AA I started in 2018, and I will tell you that you can immediately feel the passion and energy that our employees and crew members have for the work that we do and the guest experience that we all desire. Passion’s the word that continues to come to mind when you think of that experience, and at the end of the day our guests are left with memories – and our job is to leave them with the best memories possible. The energy is really contagious. Even though this past year has been a challenge, I’m confident we’re going to emerge from this as a stronger organization and industry. Just the collaboration through the different cruise lines and the connections we’ve built despite the virtual environment and hardships have been outstanding. The employment landscape for us is extremely positive. We have five ships on order for the Royal Caribbean International brand alone, and we’re growing. There are a lot of dynamic employment opportunities for people to join our organization, and one of the main goals we have as a company is to bring in great talent to help us grow and talent that can flourish with us as an organization for many years to come. How has the pandemic changed your view on how you will crew ships, and what will life be like onboard? MB I think this has been an extraordinarily difficult time for our crew members. When we first voluntarily stopped sailing as an industry, all of us had tens of thousands crew members who needed to get home.

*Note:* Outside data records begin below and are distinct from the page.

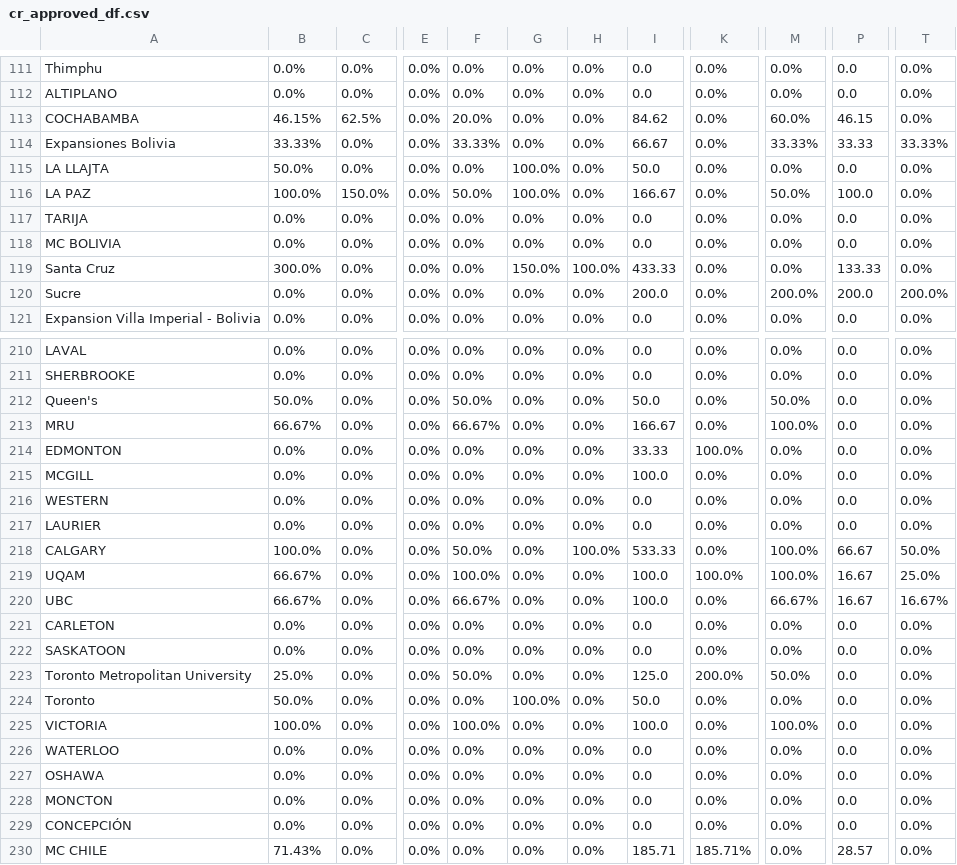
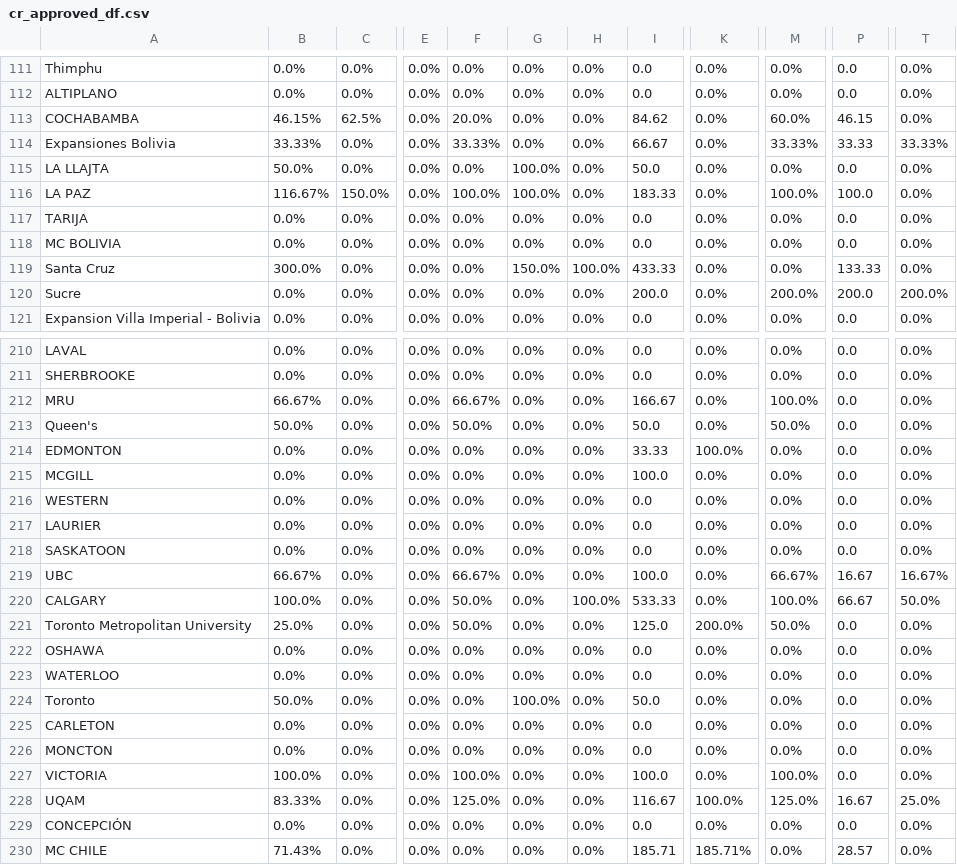
Before and after one commit to AIESEC-LK/data-pipeline, a CSV file: cr_approved_df.csv, drawn as a sheet; only a part is shown, gaps mark what is left out; addresses are those after the commit; the diff covers the shown part only; the diff names each change by its address in the sheet, - before the commit and + after, or states it on an @@ line.

```diff
--- a/cr_approved_df.csv
+++ b/cr_approved_df.csv
-B116: 100.0%
+B116: 116.67%
-F116: 50.0%
+F116: 100.0%
-I116: 166.67
+I116: 183.33
-M116: 50.0%
+M116: 100.0%
@@ row 213 moved to row 212: MRU @@
@@ row 222 moved to row 218: SASKATOON @@
@@ row 220 moved to row 219: UBC @@
@@ row 223 moved to row 221: Toronto Metropolitan University @@
-A222: UQAM
+A222: OSHAWA
-B222: 66.67%
+B222: 0.0%
-F222: 100.0%
+F222: 0.0%
-I222: 100.0
+I222: 0.0
-K222: 100.0%
+K222: 0.0%
-M222: 100.0%
+M222: 0.0%
-P222: 16.67
+P222: 0.0
-T222: 25.0%
+T222: 0.0%
@@ row 226 moved to row 223: WATERLOO @@
@@ row 228 moved to row 226: MONCTON @@
-A228: OSHAWA
+A228: UQAM
-B228: 0.0%
+B228: 83.33%
-F228: 0.0%
+F228: 125.0%
-I228: 0.0
+I228: 116.67
-K228: 0.0%
+K228: 100.0%
-M228: 0.0%
+M228: 125.0%
-P228: 0.0
+P228: 16.67
-T228: 0.0%
+T228: 25.0%
```
Also changed, not shown: 51 moved rows and 4 edited cells elsewhere in this file, abs_df.csv, cr_accepted_df.csv, 3 other files.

Every country had introduced new rules and regulations, and it was phenomenally difficult to get our crew members home to their families, and the whole industry worked together.